### Information supplied

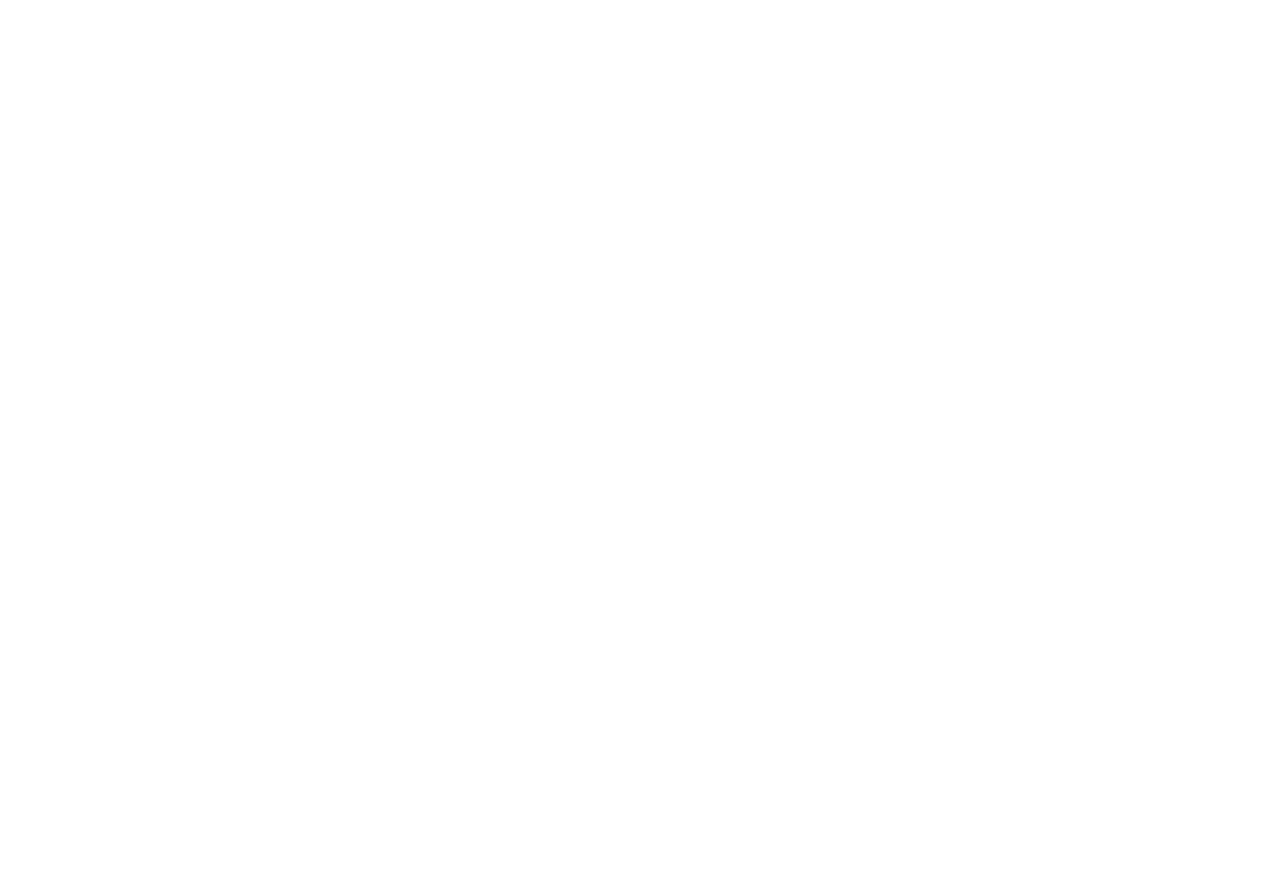
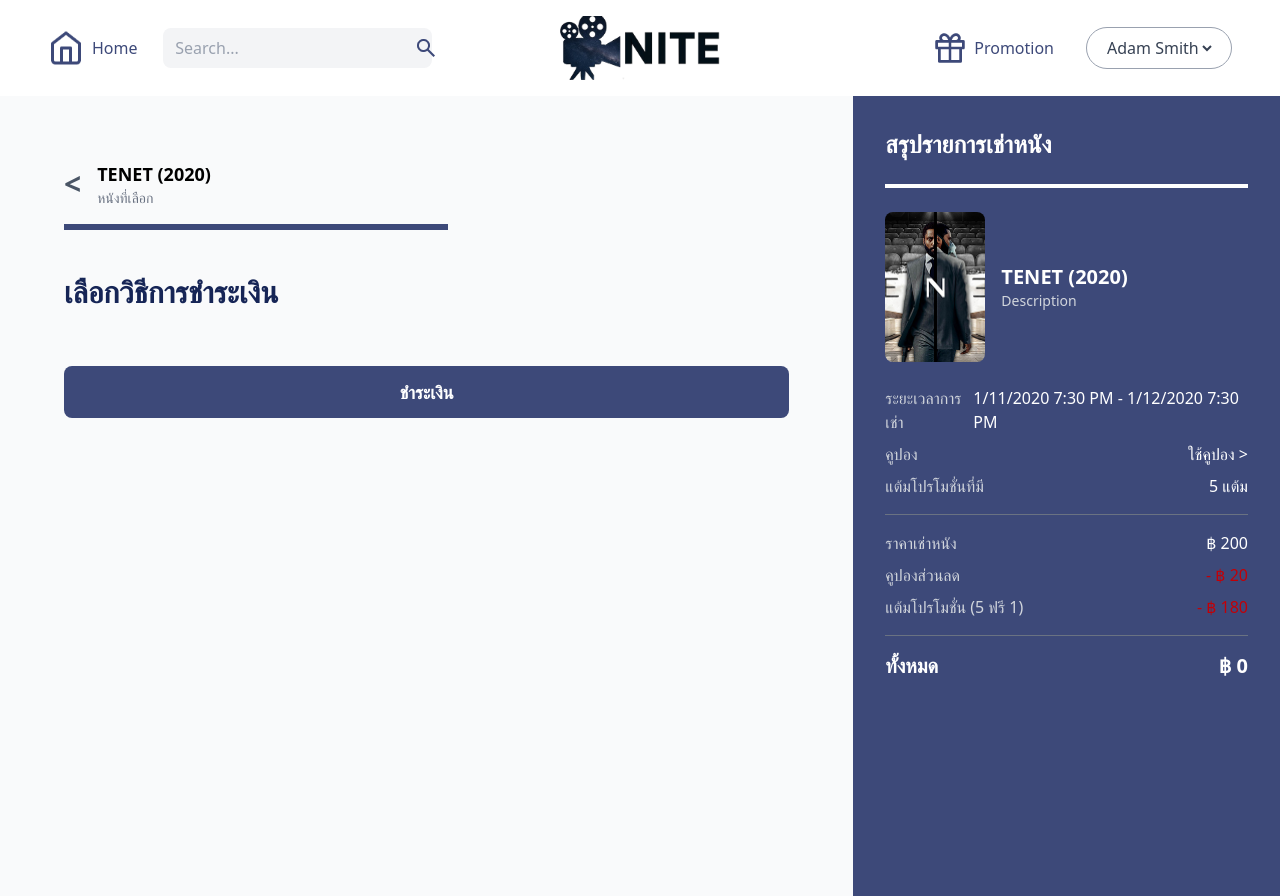
Before and after one commit to 65070153PitchayaditWasinanon/Cloud-Application-Development-Project-Movie-Hosting-Web-Nite, a React (Vite) app in the folder frontend/cloud-app/: page /payment in a window 1280 px wide. Before the commit this address had no page. Before the commit the page ends 800 px from the top, so only its background shows below. Built offline with nearby package versions, Linux system fonts and the light colour scheme.

Commit message:
create Payment Page and add route

```diff
--- a/frontend/cloud-app/src/main.jsx
+++ b/frontend/cloud-app/src/main.jsx
@@ -7,6 +7,7 @@
 import { BrowserRouter, Routes, Route } from "react-router-dom";
 
 import Home from './pages/Home.jsx'
+import Payment from './pages/Payment.jsx'
 import Login from './pages/Login.jsx'
 import Register from './pages/Register.jsx'
 
@@ -16,6 +17,7 @@
     <Routes>
       <Route element={<Navlayout />}>
         <Route path="/" element={<Home />} />
+        <Route path="/payment" element={<Payment />} />
       </Route>
 
       <Route element={<Authlayout />}>
--- /dev/null
+++ b/frontend/cloud-app/src/pages/Payment.jsx
@@ -0,0 +1,100 @@
+import IMG from '../assets/preview.png';
+
+const Payment = () => {
+    return (
+        <div className="flex flex-col lg:flex-row min-h-screen bg-gray-50">
+
+            <div className="flex-grow p-8 lg:p-16">
+                <div className="mb-11 w-sm ">
+                    <div className="flex gap-4 items-center ">
+                        <button className="text-3xl font-bold text-gray-600 cursor-pointer">
+                            &lt;
+                        </button>
+
+                        <div>
+                            <p className=" font-bold text-black text-lg">
+                                TENET (2020)
+                            </p>
+                            <p className="text-sm text-gray-500">
+                                หนังที่เลือก
+                            </p>
+                        </div>
+                    </div>
+
+                    <hr className="my-4 border-0 h-1.5 bg-[#3D4979]" />
+
+                </div>
+                {/* ทำไง:) */}
+                <h1 className="mb-6 font-bold text-blue-950 text-3xl ">
+                    เลือกวิธีการชำระเงิน
+                </h1>
+                <button className="w-full font-bold bg-[#3D4979] text-white py-3 rounded-lg mt-8  text-lg ">
+                    ชำระเงิน
+                </button>
+            </div>
+
+            <div className="w-full lg:w-1/3 bg-[#3D4979] text-white p-8">
+                <h2 className="text-2xl mb-6  font-bold">สรุปรายการเช่าหนัง</h2>
+                <hr className="my-6 border-t-4" />
+
+                {/* Poster หนัง*/}
+                <div className="gap-4 items-center flex mb-6">
+                    <img
+                        src={IMG}
+                        alt="Tenet Poster"
+                        className="w-[100px] h-[150px] object-cover rounded-lg"
+                    />
+                    <div>
+                        <h3 className="text-xl font-semibold">TENET (2020)</h3>
+                        <p className="text-sm text-gray-300">Description</p>
+                    </div>
+                </div>
+
+                {/* รายละเอียด */}
+                <div className="space-y-2 ">
+                    <div className="flex justify-between">
+                        <span className="text-gray-300">ระยะเวลาการเช่า</span>
+                        <span>1/11/2020 7:30 PM - 1/12/2020 7:30 PM</span>
+                    </div>
+                    <div className="flex justify-between">
+                        <span className="text-gray-300">คูปอง</span>
+                        <span className="cursor-pointer hover:text-gray-200">ใช้คูปอง {'>'}</span>
+                    </div>
+                    <div className="flex justify-between">
+                        <span className="text-gray-300">แต้มโปรโมชั่นที่มี</span>
+                        <span>5 แต้ม</span>
+                    </div>
+                </div>
+
+                <hr className="my-4 border-gray-500" />
+
+                {/* สรุปราคา */}
+                <div className="space-y-2">
+                    <div className="flex justify-between">
+                        <span className="text-gray-300">ราคาเช่าหนัง</span>
+                        <span>฿ 200</span>
+                    </div>
+                    <div className="flex justify-between">
+                        <span className="text-gray-300">คูปองส่วนลด</span>
+                        <span className='text-red-700'>- ฿ 20</span>
+                    </div>
+                    <div className="flex justify-between">
+                        <span className="text-gray-300">แต้มโปรโมชั่น (5 ฟรี 1)</span>
+                        <span className='text-red-700'>- ฿ 180</span>
+                    </div>
+                </div>
+
+                <hr className="my-4 border-gray-500" />
+
+                {/* ราคารวม */}
+                <div className="flex justify-between text-xl font-bold">
+                    <span>ทั้งหมด</span>
+                    <span>฿ 0</span>
+                </div>
+            </div>
+
+        </div>
+    );
+};
+
+export default Payment;
```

######

> [The task] Each line in the records above with "element" must be returned.

> [Result of this exercise]
       <Route element={<Navlayout />}>
         <Route path="/" element={<Home />} />
+        <Route path="/payment" element={<Payment />} />
       <Route element={<Authlayout />}>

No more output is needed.